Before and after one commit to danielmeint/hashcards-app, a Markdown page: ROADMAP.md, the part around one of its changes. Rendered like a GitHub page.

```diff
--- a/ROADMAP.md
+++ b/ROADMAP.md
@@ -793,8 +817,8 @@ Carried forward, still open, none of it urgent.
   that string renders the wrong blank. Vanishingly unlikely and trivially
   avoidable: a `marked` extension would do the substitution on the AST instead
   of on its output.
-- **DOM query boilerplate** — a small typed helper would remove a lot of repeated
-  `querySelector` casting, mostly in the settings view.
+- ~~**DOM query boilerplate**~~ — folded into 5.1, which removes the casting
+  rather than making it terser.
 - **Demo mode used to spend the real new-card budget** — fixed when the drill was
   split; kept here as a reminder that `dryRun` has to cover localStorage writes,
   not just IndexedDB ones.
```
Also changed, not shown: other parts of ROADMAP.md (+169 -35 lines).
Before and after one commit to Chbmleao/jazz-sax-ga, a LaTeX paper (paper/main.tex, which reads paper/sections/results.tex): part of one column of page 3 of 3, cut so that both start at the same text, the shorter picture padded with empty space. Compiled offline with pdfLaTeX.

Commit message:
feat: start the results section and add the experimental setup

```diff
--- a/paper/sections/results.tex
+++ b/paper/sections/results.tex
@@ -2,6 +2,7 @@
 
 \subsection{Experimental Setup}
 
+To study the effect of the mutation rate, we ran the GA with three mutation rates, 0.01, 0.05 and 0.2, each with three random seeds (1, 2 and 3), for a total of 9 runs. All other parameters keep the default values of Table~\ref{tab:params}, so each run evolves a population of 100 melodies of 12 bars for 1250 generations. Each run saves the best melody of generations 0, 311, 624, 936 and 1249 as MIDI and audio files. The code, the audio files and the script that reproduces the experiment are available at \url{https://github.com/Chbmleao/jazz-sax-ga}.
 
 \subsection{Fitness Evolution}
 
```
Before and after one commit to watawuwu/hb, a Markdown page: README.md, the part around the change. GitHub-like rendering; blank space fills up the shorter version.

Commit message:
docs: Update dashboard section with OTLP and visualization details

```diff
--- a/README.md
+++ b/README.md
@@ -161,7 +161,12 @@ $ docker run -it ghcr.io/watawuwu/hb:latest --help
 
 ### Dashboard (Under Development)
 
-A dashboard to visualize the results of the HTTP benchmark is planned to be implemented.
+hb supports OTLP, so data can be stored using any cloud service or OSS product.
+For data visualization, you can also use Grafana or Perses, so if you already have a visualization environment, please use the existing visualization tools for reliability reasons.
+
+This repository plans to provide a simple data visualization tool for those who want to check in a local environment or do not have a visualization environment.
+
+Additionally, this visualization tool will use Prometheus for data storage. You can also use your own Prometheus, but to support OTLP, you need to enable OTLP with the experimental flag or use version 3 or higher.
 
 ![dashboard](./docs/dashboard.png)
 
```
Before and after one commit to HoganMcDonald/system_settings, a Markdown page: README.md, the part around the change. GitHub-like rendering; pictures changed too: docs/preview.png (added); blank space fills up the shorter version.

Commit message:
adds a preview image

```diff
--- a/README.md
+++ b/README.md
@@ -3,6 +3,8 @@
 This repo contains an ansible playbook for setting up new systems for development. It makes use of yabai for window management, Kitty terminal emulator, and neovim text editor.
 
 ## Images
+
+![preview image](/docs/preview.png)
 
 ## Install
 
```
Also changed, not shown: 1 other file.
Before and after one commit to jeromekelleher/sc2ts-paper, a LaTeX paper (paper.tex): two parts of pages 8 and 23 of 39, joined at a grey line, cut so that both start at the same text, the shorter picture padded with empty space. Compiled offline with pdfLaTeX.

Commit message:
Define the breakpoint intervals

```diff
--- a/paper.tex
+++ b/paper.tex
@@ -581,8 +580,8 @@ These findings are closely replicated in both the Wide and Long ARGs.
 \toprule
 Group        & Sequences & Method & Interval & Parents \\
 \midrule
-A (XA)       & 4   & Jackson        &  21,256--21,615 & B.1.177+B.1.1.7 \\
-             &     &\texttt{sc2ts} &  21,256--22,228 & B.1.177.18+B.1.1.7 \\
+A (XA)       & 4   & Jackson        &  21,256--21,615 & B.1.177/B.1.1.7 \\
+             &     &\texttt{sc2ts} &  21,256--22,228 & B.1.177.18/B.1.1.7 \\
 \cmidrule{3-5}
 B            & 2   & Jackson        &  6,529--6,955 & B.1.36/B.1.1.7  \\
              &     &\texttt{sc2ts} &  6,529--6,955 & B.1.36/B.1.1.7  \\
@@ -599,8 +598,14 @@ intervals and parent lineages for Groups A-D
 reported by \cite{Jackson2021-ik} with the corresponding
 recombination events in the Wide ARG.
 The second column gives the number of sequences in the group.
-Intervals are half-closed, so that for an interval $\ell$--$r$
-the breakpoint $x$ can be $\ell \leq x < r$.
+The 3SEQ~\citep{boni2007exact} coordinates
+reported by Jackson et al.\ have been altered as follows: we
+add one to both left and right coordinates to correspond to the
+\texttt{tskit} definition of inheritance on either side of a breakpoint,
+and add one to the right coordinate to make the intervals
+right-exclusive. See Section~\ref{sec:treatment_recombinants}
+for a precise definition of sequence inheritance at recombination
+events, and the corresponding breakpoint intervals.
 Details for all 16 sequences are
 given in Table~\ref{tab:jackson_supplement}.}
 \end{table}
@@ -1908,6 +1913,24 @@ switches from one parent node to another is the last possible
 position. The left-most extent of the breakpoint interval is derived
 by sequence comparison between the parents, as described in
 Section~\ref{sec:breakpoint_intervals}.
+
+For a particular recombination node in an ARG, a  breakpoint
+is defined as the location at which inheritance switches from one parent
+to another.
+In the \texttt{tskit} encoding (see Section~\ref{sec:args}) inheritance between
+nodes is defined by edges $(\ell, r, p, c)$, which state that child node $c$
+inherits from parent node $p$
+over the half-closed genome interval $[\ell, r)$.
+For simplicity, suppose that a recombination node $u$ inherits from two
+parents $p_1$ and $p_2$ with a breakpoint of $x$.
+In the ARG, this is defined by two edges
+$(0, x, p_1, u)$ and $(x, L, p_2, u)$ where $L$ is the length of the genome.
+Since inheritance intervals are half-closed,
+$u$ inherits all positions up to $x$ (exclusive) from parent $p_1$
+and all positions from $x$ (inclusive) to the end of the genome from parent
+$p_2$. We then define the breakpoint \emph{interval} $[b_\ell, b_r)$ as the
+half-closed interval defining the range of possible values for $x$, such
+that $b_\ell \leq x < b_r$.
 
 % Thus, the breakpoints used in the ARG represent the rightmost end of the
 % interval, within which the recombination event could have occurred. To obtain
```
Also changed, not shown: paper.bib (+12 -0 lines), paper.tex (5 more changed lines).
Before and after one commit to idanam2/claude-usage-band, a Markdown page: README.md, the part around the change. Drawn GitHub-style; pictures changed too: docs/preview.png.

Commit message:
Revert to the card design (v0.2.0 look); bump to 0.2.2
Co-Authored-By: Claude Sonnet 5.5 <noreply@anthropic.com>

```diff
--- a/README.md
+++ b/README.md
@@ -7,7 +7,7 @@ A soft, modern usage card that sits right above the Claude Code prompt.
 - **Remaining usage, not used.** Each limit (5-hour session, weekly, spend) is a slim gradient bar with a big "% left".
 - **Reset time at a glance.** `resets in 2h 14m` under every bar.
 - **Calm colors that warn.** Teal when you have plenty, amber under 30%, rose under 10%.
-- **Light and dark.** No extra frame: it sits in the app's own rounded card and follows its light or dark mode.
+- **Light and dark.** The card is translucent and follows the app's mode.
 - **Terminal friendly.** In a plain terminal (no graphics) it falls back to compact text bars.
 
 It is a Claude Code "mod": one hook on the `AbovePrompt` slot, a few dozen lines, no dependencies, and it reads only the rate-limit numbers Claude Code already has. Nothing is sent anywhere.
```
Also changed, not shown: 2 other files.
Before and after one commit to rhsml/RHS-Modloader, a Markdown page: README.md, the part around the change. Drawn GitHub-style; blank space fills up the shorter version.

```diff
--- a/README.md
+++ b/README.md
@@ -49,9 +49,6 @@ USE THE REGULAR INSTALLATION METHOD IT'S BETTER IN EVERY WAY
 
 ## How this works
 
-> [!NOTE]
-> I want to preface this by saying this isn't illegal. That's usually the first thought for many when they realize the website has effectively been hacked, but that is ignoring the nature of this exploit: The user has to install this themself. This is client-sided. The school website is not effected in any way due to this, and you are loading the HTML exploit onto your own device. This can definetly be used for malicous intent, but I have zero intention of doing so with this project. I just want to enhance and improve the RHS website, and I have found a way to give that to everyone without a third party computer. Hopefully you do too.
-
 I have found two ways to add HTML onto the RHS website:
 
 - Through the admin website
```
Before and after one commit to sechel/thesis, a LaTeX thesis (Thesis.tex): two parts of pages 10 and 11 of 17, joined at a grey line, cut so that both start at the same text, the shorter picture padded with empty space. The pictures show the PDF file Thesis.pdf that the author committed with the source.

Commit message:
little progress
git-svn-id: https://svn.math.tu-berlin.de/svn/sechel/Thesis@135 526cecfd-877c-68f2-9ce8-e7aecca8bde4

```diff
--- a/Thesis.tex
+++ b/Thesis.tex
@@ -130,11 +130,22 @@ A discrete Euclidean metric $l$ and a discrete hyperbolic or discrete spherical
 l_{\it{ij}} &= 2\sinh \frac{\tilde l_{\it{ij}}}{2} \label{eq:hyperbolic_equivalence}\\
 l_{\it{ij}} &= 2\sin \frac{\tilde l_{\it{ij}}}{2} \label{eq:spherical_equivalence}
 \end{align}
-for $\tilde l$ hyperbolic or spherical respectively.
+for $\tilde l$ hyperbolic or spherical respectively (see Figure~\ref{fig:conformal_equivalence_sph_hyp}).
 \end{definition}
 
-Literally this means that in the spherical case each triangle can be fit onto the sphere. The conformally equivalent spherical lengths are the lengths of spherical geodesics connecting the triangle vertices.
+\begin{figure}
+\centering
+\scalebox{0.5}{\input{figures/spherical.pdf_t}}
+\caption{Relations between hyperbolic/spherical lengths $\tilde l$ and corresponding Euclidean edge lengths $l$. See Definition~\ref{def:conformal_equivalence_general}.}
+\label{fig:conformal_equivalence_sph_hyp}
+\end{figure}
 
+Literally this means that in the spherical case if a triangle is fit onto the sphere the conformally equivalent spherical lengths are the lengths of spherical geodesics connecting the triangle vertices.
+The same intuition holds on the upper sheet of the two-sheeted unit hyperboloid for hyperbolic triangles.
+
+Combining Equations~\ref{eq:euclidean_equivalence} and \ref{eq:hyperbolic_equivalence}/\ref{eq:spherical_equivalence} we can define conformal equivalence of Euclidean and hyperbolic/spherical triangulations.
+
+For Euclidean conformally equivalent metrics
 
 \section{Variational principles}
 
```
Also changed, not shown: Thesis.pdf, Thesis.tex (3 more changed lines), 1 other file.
▬▬▬▬▬▬
WHAT YOU HAVE TO DO: Look through the data above. Copy every line with the string "texttt" in it.

EXERCISE RESULT:
-             &     &\texttt{sc2ts} &  21,256--22,228 & B.1.177.18+B.1.1.7 \\
+             &     &\texttt{sc2ts} &  21,256--22,228 & B.1.177.18/B.1.1.7 \\
              &     &\texttt{sc2ts} &  6,529--6,955 & B.1.36/B.1.1.7  \\
+\texttt{tskit} definition of inheritance on either side of a breakpoint,
+In the \texttt{tskit} encoding (see Section~\ref{sec:args}) inheritance between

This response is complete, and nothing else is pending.